Here’s what’s likely to happen this week.
The high-level segment of the two-week conference sees environment, energy, climate and other ministers arriving to take up the reins of the political stage of the negotiations.
On Tuesday and Wednesday, ministers of countries whose leaders did not address the first week of the summit can take to the podium to set out their position on climate change, with Russia, New Zealand, South Africa and Turkey among those slated to speak.
Environment Minister Eamon Ryan has cancelled his trip to Scotland at the last minute after he tested positive for Covid-19 after carrying out a routine test ahead of the conference.
While much of the world’s attention in the first week of the UN summit was on the presence of leaders and big announcements on saving forests, phasing out coal, cutting methane and stopping fossil fuel finance, there were also negotiations between countries going on at the same time.
Much of the hard work will happen this week as the ministers lead political negotiations, on finalising parts of the Paris Agreement to make it operational and effective and on finance for poor countries to cope with climate change and address the loss and damage they suffer.
And negotiators are trying to hammer out a “cover decision” from Glasgow that will set out how countries will close the gap between the action to cut emissions they have pledged to take under the Paris Agreement and what is needed to avoid dangerous temperature rises of more than 1.5C.
The atmosphere could become more fraught as countries push for competing outcomes, and long nights and a much later finish than the supposed end of the day on Friday are likely.
The programme of “theme days” at Cop26 organised by the UK as hosts continues, with more announcements on commitments by countries and businesses in various areas expected.
Look out for pledges on issues such as switching to electric vehicles on transport day, which is Wednesday, while other days focus on adaptation and loss and damage, gender, science and innovation and cities and regions.
Last week saw world leaders, royalty and the odd Hollywood star blow into Glasgow for the Cop26 summit. Among those expected this week are former US president Barack Obama.
It remains to be seen whether British Prime Minister Boris Johnson will come back at the end of the two-week summit in a bid to get the negotiations over the line, or to welcome any deal that is secured.
There is likely to be ongoing scrutiny on how the Cop26 conference has been managed in the pandemic, and whether the UN and UK organisers have done enough to make it accessible and inclusive.
The first week saw big crowds and long queues trying to get through security – not exactly keeping with the social distancing requirements organisers have attempted to impose inside, with limits on the number of people that can be in negotiating rooms and events coming in for criticism.
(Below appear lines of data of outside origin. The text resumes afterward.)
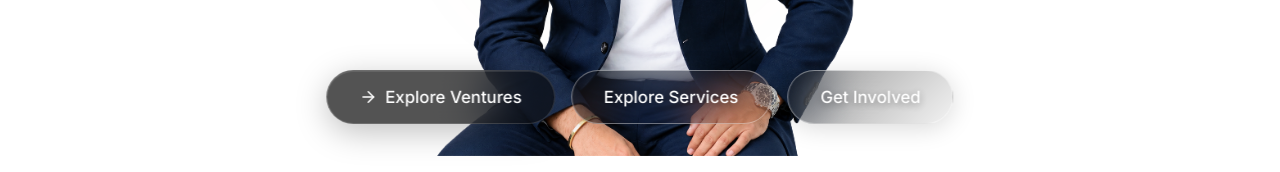
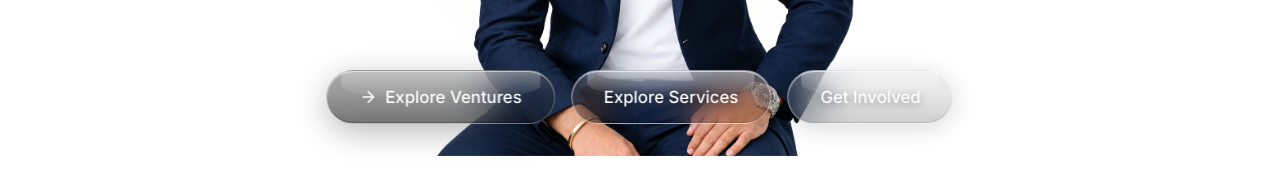
Before and after one commit to sarthwaghela7/pshov, a React (Vite) app: page / in a window 1280 px wide. Shown: the part 628-800 px from the top of the page. Built offline with nearby package versions, Linux system fonts and the light colour scheme; no server answers; the database is empty.

Commit message:
done button

```diff
--- a/src/app/ventures/page.jsx
+++ b/src/app/ventures/page.jsx
@@ -272,7 +272,6 @@ export default function VenturesPage() {
               text="See something that interests you?"
               as="h2"
               animation="words"
-              nowrap
             />
             <motion.p
               className={styles.subheadline}
--- a/src/app/ventures/page.module.css
+++ b/src/app/ventures/page.module.css
@@ -429,12 +429,45 @@
     font-size: var(--text-base);
   }
 
+  .toggle {
+    flex-direction: column;
+    border-radius: var(--radius-lg);
+    background: transparent;
+    border: none;
+    gap: var(--space-2);
+  }
+
+  .toggleBtn {
+    width: 100%;
+    padding: var(--space-3);
+    background: var(--color-bg-secondary);
+    border: 1px solid rgba(0, 0, 0, 0.08);
+    border-radius: var(--radius-md);
+  }
+
+  .toggleBtn.active {
+    background: var(--color-accent);
+    border-color: var(--color-accent);
+  }
+
+  .togglePill {
+    display: none;
+  }
+
+  .sectionHeader {
+    margin-bottom: var(--space-8);
+  }
+
   .cardContent {
     padding: var(--space-6) var(--space-5);
   }
 
   .cardTitle {
     font-size: var(--text-xl);
+  }
+
+  .cardDescription {
+    margin-bottom: var(--space-6);
   }
 
   .imagePlaceholder {
--- a/src/components/ui/AnimatedText.jsx
+++ b/src/components/ui/AnimatedText.jsx
@@ -28,7 +28,7 @@ export default function AnimatedText({
 
   return (
     <Tag
-      className={`${className} ${gradient ? 'gradient-text' : ''}`}
+      className={`${className} ${gradient ? 'gradient-text' : ''} ${nowrap ? 'animated-text-nowrap' : ''}`}
       style={{ display: 'flex', flexWrap: nowrap ? 'nowrap' : 'wrap', justifyContent: centered ? 'center' : 'flex-start', gap: animation === 'letters' ? 0 : '0.3em', whiteSpace: nowrap ? 'nowrap' : 'normal' }}
       ref={ref}
     >
--- a/src/components/ui/Button.module.css
+++ b/src/components/ui/Button.module.css
@@ -12,7 +12,7 @@
   cursor: pointer;
   overflow: hidden;
   isolation: isolate;
-  transition: border-color 200ms ease-out, box-shadow 200ms ease-out, color 200ms ease-out;
+  transition: border-color 200ms ease-out, box-shadow 200ms ease-out, color 200ms ease-out, background 200ms ease-out;
   text-decoration: none;
   white-space: nowrap;
 }
@@ -70,33 +70,85 @@
   background: var(--color-accent-subtle);
 }
 
+/* ---- Liquid Glass ----
+   A refractive, layered glass look (à la iOS "Liquid Glass"):
+   a soft tinted body, a bright specular highlight arc across the
+   top, and a thin dark inner edge at the bottom for depth. */
 .glass {
-  background: rgba(10, 10, 10, 0.7);
-  backdrop-filter: blur(24px) saturate(180%);
-  -webkit-backdrop-filter: blur(24px) saturate(180%);
+  position: relative;
+  background:
+    linear-gradient(180deg, rgba(255, 255, 255, 0.16) 0%, rgba(255, 255, 255, 0.04) 42%, rgba(0, 0, 0, 0.22) 100%),
+    rgba(20, 20, 20, 0.45);
+  backdrop-filter: blur(20px) saturate(180%);
+  -webkit-backdrop-filter: blur(20px) saturate(180%);
   color: #ffffff;
-  border: 1px solid rgba(255, 255, 255, 0.15);
-  box-shadow: 0 8px 32px rgba(0, 0, 0, 0.25), inset 0 1px 0 rgba(255, 255, 255, 0.1);
+  border: 1px solid rgba(255, 255, 255, 0.28);
+  box-shadow:
+    0 8px 32px rgba(0, 0, 0, 0.28),
+    inset 0 1px 0 rgba(255, 255, 255, 0.5),
+    inset 0 -1px 1px rgba(0, 0, 0, 0.25),
+    inset 0 0 24px rgba(255, 255, 255, 0.04);
+}
+
+.glass::before {
+  content: '';
+  position: absolute;
+  z-index: 0;
+  top: 0;
+  left: 6%;
+  right: 6%;
+  height: 55%;
+  background: linear-gradient(180deg, rgba(255, 255, 255, 0.55) 0%, rgba(255, 255, 255, 0) 100%);
+  opacity: 0.55;
+  border-radius: 0 0 100% 100% / 0 0 100% 100%;
+  pointer-events: none;
 }
 
 .glass:hover {
-  border-color: rgba(255, 255, 255, 0.3);
-  box-shadow: 0 12px 40px rgba(0, 0, 0, 0.35), inset 0 1px 0 rgba(255, 255, 255, 0.2);
+  border-color: rgba(255, 255, 255, 0.45);
+  box-shadow:
+    0 12px 40px rgba(0, 0, 0, 0.36),
+    inset 0 1px 0 rgba(255, 255, 255, 0.65),
+    inset 0 -1px 1px rgba(0, 0, 0, 0.3),
+    inset 0 0 28px rgba(255, 255, 255, 0.06);
 }
 
 .glassOutline {
-  background: linear-gradient(135deg, rgba(0, 0, 0, 0.4), rgba(0, 0, 0, 0.05));
-  backdrop-filter: blur(24px) saturate(180%);
-  -webkit-backdrop-filter: blur(24px) saturate(180%);
+  position: relative;
+  background:
+    linear-gradient(180deg, rgba(255, 255, 255, 0.24) 0%, rgba(255, 255, 255, 0.05) 45%, rgba(0, 0, 0, 0.1) 100%),
+    rgba(10, 10, 10, 0.1);
+  backdrop-filter: blur(20px) saturate(180%);
+  -webkit-backdrop-filter: blur(20px) saturate(180%);
   color: #ffffff;
-  border: 1px solid rgba(255, 255, 255, 0.4);
-  box-shadow: 0 4px 24px rgba(0, 0, 0, 0.15);
+  border: 1px solid rgba(255, 255, 255, 0.5);
+  box-shadow:
+    0 4px 24px rgba(0, 0, 0, 0.15),
+    inset 0 1px 0 rgba(255, 255, 255, 0.6),
+    inset 0 -1px 1px rgba(0, 0, 0, 0.12);
   text-shadow: 0 2px 8px rgba(0, 0, 0, 0.4); /* Ensures text readability over any light photo */
 }
 
+.glassOutline::before {
+  content: '';
+  position: absolute;
+  z-index: 0;
+  top: 0;
+  left: 8%;
+  right: 8%;
+  height: 50%;
+  background: linear-gradient(180deg, rgba(255, 255, 255, 0.6) 0%, rgba(255, 255, 255, 0) 100%);
+  opacity: 0.6;
+  border-radius: 0 0 100% 100% / 0 0 100% 100%;
+  pointer-events: none;
+}
+
 .glassOutline:hover {
-  border-color: rgba(255, 255, 255, 0.8);
-  box-shadow: 0 8px 32px rgba(0, 0, 0, 0.25);
+  border-color: rgba(255, 255, 255, 0.85);
+  box-shadow:
+    0 8px 32px rgba(0, 0, 0, 0.25),
+    inset 0 1px 0 rgba(255, 255, 255, 0.75),
+    inset 0 -1px 1px rgba(0, 0, 0, 0.15);
 }
 
 /* Modifiers */
--- a/src/styles/globals.css
+++ b/src/styles/globals.css
@@ -284,3 +284,11 @@ textarea {
     padding-bottom: clamp(2rem, 1.5rem + 4vw, 3rem);
   }
 }
+
+/* Prevent long nowrap headings from forcing horizontal page overflow on mobile */
+@media (max-width: 640px) {
+  .animated-text-nowrap {
+    flex-wrap: wrap !important;
+    white-space: normal !important;
+  }
+}
```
Despite everyone required to do daily lateral flow requests, mask wearing and the social distancing, people have still been falling ill or testing positive – though it is not clear how many.